▸ Data records:
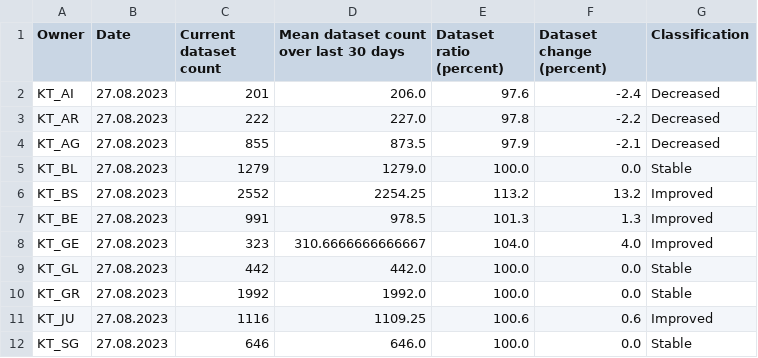
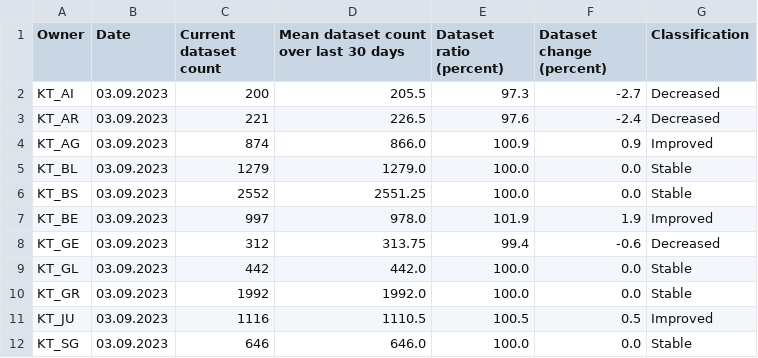
Before and after one commit to davidoesch/geoservice_harvester_poc, a CSV file: data/geoservices_changestats_CH.csv, drawn as a sheet; only a part is shown; the diff covers the shown part only.

Commit message:
Calculate change statistics

```diff
--- a/data/geoservices_changestats_CH.csv
+++ b/data/geoservices_changestats_CH.csv
@@ -1,12 +1,12 @@
 Owner,Date,Current dataset count,Mean dataset count over last 30 days,Dataset ratio (percent),Dataset change (percent),Classification
-KT_AI,27.08.2023,201,206.0,97.6,-2.4,Decreased
-KT_AR,27.08.2023,222,227.0,97.8,-2.2,Decreased
-KT_AG,27.08.2023,855,873.5,97.9,-2.1,Decreased
-KT_BL,27.08.2023,1279,1279.0,100.0,0.0,Stable
-KT_BS,27.08.2023,2552,2254.25,113.2,13.2,Improved
-KT_BE,27.08.2023,991,978.5,101.3,1.3,Improved
-KT_GE,27.08.2023,323,310.6666666666667,104.0,4.0,Improved
-KT_GL,27.08.2023,442,442.0,100.0,0.0,Stable
-KT_GR,27.08.2023,1992,1992.0,100.0,0.0,Stable
-KT_JU,27.08.2023,1116,1109.25,100.6,0.6,Improved
-KT_SG,27.08.2023,646,646.0,100.0,0.0,Stable
+KT_AI,03.09.2023,200,205.5,97.3,-2.7,Decreased
+KT_AR,03.09.2023,221,226.5,97.6,-2.4,Decreased
+KT_AG,03.09.2023,874,866.0,100.9,0.9,Improved
+KT_BL,03.09.2023,1279,1279.0,100.0,0.0,Stable
+KT_BS,03.09.2023,2552,2551.25,100.0,0.0,Stable
+KT_BE,03.09.2023,997,978.0,101.9,1.9,Improved
+KT_GE,03.09.2023,312,313.75,99.4,-0.6,Decreased
+KT_GL,03.09.2023,442,442.0,100.0,0.0,Stable
+KT_GR,03.09.2023,1992,1992.0,100.0,0.0,Stable
+KT_JU,03.09.2023,1116,1110.5,100.5,0.5,Improved
+KT_SG,03.09.2023,646,646.0,100.0,0.0,Stable
```
Also changed, not shown: 51 edited cells elsewhere in this file.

▸ Problem to work on: Look through the lines above and collect those with the word "Stable".

▸ Answer to the exercise:
-KT_BL,27.08.2023,1279,1279.0,100.0,0.0,Stable
-KT_GL,27.08.2023,442,442.0,100.0,0.0,Stable
-KT_GR,27.08.2023,1992,1992.0,100.0,0.0,Stable
-KT_SG,27.08.2023,646,646.0,100.0,0.0,Stable
+KT_BL,03.09.2023,1279,1279.0,100.0,0.0,Stable
+KT_BS,03.09.2023,2552,2551.25,100.0,0.0,Stable
+KT_GL,03.09.2023,442,442.0,100.0,0.0,Stable
+KT_GR,03.09.2023,1992,1992.0,100.0,0.0,Stable
+KT_SG,03.09.2023,646,646.0,100.0,0.0,Stable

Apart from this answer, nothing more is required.